- [Task] Exclude the pictures, and otherwise reproduce the data in full.

- [Data extracts]
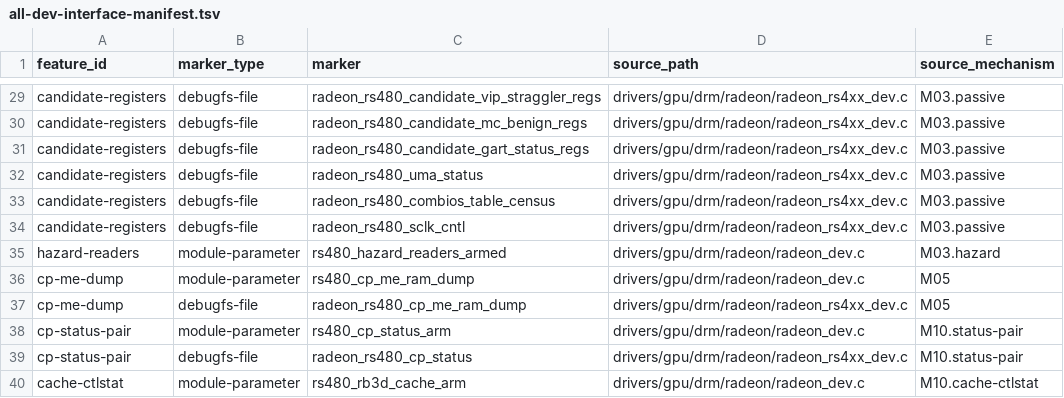
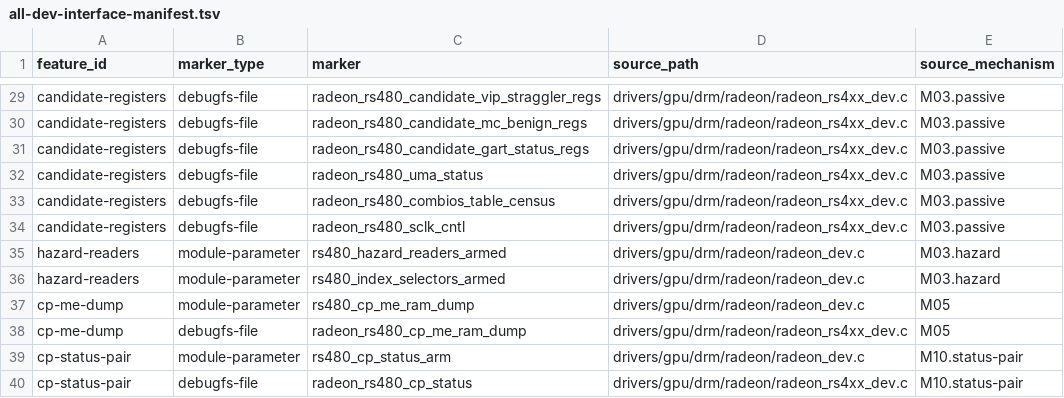
Before and after one commit to Oichkatzelesfrettschen/linux-radeon-gororoba, a TSV file: policy/all-dev-interface-manifest.tsv, drawn as a sheet; only a part is shown, gaps mark what is left out; the shorter side is filled out with more unchanged rows.

```diff
--- a/policy/all-dev-interface-manifest.tsv
+++ b/policy/all-dev-interface-manifest.tsv
@@ -35,2 +35,3 @@ candidate-registers	debugfs-file	radeon_rs480_sclk_cntl	drivers/gpu/drm/radeon/r
 hazard-readers	module-parameter	rs480_hazard_readers_armed	drivers/gpu/drm/radeon/radeon_dev.c	M03.hazard
+hazard-readers	module-parameter	rs480_index_selectors_armed	drivers/gpu/drm/radeon/radeon_dev.c	M03.hazard
 cp-me-dump	module-parameter	rs480_cp_me_ram_dump	drivers/gpu/drm/radeon/radeon_dev.c	M05
```
Also changed, not shown: policy/rs4xx-guard-scope.tsv, 9 other files.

- [Response]
Before and after one commit to Oichkatzelesfrettschen/linux-radeon-gororoba, a TSV file: policy/all-dev-interface-manifest.tsv, drawn as a sheet; only a part is shown, gaps mark what is left out; the shorter side is filled out with more unchanged rows.

```diff
--- a/policy/all-dev-interface-manifest.tsv
+++ b/policy/all-dev-interface-manifest.tsv
@@ -35,2 +35,3 @@ candidate-registers	debugfs-file	radeon_rs480_sclk_cntl	drivers/gpu/drm/radeon/r
 hazard-readers	module-parameter	rs480_hazard_readers_armed	drivers/gpu/drm/radeon/radeon_dev.c	M03.hazard
+hazard-readers	module-parameter	rs480_index_selectors_armed	drivers/gpu/drm/radeon/radeon_dev.c	M03.hazard
 cp-me-dump	module-parameter	rs480_cp_me_ram_dump	drivers/gpu/drm/radeon/radeon_dev.c	M05
```
Also changed, not shown: policy/rs4xx-guard-scope.tsv, 9 other files.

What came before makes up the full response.